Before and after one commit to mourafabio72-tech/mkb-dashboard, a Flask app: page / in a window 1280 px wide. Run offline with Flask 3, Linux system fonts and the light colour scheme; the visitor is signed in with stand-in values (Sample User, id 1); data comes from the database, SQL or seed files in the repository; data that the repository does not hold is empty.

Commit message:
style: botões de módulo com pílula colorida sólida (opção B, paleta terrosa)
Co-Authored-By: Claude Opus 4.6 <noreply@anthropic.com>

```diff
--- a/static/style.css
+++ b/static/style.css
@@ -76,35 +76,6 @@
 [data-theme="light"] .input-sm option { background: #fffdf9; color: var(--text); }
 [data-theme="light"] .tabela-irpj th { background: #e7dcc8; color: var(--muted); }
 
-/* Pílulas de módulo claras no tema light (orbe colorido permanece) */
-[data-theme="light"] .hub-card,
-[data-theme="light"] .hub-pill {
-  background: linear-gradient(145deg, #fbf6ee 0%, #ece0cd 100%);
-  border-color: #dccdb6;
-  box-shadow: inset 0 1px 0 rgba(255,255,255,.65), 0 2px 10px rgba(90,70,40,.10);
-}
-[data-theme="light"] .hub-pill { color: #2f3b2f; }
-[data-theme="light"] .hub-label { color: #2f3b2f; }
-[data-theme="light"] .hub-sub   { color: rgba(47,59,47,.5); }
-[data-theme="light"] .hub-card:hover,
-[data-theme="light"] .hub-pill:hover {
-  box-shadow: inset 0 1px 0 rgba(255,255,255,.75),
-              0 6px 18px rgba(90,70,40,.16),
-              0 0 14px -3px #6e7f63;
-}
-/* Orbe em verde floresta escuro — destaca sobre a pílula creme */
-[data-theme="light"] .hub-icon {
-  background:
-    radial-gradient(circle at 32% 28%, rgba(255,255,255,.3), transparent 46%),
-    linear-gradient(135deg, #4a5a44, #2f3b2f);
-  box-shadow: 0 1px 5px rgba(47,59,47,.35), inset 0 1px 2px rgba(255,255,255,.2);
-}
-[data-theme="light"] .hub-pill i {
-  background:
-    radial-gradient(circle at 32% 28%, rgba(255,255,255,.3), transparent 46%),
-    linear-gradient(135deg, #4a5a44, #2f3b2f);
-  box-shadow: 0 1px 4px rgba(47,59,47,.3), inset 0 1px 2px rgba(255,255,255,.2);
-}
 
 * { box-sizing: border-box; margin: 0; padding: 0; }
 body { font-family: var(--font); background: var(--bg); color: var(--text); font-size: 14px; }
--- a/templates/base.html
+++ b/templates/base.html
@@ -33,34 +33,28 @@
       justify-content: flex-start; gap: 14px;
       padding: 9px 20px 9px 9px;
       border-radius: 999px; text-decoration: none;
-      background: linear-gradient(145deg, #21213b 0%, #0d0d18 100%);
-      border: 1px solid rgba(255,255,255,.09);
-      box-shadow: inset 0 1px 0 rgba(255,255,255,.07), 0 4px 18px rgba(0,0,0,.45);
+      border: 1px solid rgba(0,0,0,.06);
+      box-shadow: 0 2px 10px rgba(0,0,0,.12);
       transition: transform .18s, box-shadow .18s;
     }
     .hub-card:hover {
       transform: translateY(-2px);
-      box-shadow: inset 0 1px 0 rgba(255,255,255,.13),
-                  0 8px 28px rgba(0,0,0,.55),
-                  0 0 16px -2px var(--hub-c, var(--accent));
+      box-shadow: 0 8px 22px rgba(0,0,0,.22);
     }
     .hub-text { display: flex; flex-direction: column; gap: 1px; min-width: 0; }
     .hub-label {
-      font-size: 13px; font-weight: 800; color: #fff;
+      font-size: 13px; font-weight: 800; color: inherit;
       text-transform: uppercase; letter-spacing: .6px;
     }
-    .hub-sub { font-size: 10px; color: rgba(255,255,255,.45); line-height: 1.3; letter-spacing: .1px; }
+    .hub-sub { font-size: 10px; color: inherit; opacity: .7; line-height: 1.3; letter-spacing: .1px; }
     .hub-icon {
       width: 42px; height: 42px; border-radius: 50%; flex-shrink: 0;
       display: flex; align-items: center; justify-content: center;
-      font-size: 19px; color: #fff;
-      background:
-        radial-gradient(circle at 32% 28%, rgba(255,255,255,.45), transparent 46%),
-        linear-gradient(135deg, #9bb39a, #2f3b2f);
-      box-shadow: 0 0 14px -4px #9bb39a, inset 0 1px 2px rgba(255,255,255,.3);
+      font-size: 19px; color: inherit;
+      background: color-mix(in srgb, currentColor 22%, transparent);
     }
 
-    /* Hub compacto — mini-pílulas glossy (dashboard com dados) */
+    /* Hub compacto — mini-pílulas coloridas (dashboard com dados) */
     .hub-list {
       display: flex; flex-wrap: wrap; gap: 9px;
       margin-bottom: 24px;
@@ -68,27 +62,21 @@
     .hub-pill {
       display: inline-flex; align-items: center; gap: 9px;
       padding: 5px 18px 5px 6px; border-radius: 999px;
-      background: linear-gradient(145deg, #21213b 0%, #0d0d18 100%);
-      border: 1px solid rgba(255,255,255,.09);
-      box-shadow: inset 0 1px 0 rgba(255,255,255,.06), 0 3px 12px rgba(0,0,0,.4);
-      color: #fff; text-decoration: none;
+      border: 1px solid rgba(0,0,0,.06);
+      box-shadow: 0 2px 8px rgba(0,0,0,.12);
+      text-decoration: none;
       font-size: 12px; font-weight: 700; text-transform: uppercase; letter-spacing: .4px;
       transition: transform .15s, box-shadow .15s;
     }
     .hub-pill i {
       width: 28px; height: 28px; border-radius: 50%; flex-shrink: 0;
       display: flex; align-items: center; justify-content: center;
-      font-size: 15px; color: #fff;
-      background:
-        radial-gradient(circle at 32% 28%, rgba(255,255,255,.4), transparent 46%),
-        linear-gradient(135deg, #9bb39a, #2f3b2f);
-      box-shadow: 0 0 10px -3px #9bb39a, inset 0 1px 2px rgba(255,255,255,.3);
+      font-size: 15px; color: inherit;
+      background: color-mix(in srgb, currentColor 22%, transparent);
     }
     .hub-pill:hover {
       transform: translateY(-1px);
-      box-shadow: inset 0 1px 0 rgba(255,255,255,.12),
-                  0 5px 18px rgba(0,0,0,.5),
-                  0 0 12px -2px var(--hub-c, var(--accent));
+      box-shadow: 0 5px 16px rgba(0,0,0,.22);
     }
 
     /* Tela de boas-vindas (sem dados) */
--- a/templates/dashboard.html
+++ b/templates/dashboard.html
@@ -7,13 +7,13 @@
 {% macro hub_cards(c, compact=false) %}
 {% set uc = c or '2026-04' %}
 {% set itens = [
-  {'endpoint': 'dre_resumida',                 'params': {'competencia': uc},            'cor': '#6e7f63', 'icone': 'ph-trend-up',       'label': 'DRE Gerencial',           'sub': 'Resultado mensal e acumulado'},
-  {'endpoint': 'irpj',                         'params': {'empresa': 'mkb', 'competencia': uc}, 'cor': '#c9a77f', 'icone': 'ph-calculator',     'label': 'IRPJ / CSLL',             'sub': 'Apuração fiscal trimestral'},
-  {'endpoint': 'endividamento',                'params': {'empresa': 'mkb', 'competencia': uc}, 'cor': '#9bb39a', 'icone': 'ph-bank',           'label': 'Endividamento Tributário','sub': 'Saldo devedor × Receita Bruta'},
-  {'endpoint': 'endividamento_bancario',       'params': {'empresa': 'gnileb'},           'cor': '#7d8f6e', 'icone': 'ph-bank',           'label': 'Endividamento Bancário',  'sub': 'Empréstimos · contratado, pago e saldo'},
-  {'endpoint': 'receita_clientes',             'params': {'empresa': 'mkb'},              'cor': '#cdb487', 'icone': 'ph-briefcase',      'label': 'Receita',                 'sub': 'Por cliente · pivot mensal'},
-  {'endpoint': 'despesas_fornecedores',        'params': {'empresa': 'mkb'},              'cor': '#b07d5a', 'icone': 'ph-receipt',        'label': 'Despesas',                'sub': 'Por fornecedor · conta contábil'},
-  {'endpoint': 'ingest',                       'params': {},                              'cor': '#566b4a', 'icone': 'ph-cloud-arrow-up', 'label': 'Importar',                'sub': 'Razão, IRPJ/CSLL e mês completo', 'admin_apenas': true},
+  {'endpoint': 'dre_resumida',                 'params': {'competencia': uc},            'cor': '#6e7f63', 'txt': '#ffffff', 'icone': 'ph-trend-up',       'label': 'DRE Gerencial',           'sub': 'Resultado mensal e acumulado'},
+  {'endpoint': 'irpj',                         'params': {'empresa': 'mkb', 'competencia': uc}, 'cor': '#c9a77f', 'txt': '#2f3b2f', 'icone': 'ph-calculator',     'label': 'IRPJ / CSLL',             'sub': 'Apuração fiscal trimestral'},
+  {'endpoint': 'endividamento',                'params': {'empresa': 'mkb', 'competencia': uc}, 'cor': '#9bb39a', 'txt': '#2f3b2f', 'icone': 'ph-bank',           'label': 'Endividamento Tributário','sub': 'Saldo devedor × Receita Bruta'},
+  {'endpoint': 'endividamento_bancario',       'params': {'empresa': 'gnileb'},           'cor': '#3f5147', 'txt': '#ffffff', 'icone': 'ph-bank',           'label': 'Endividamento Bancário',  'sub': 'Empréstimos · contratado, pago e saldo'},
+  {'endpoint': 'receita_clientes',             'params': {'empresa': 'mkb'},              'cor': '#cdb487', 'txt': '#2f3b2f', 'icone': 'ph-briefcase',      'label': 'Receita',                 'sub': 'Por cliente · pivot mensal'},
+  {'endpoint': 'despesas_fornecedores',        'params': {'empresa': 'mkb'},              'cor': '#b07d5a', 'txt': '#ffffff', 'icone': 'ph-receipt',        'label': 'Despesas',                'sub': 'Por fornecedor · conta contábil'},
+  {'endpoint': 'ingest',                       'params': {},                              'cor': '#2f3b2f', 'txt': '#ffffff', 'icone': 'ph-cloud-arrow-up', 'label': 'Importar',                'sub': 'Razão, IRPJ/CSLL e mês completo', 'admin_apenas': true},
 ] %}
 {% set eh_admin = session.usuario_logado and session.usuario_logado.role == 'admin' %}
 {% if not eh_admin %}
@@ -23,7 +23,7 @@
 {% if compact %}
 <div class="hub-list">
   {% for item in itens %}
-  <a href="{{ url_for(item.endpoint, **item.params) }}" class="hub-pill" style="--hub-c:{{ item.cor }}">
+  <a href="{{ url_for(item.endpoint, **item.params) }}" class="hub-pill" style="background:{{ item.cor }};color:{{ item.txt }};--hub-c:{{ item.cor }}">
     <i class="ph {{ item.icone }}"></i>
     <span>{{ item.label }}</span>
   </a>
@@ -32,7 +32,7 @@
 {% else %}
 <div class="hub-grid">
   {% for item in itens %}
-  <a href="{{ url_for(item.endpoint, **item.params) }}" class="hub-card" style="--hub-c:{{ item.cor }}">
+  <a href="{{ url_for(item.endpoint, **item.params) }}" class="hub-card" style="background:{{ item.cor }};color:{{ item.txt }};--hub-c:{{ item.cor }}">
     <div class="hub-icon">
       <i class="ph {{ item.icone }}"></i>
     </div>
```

_____

Read through the records above and copy the lines that contain "inherit".

+      font-size: 13px; font-weight: 800; color: inherit;
+    .hub-sub { font-size: 10px; color: inherit; opacity: .7; line-height: 1.3; letter-spacing: .1px; }
+      font-size: 19px; color: inherit;
+      font-size: 15px; color: inherit;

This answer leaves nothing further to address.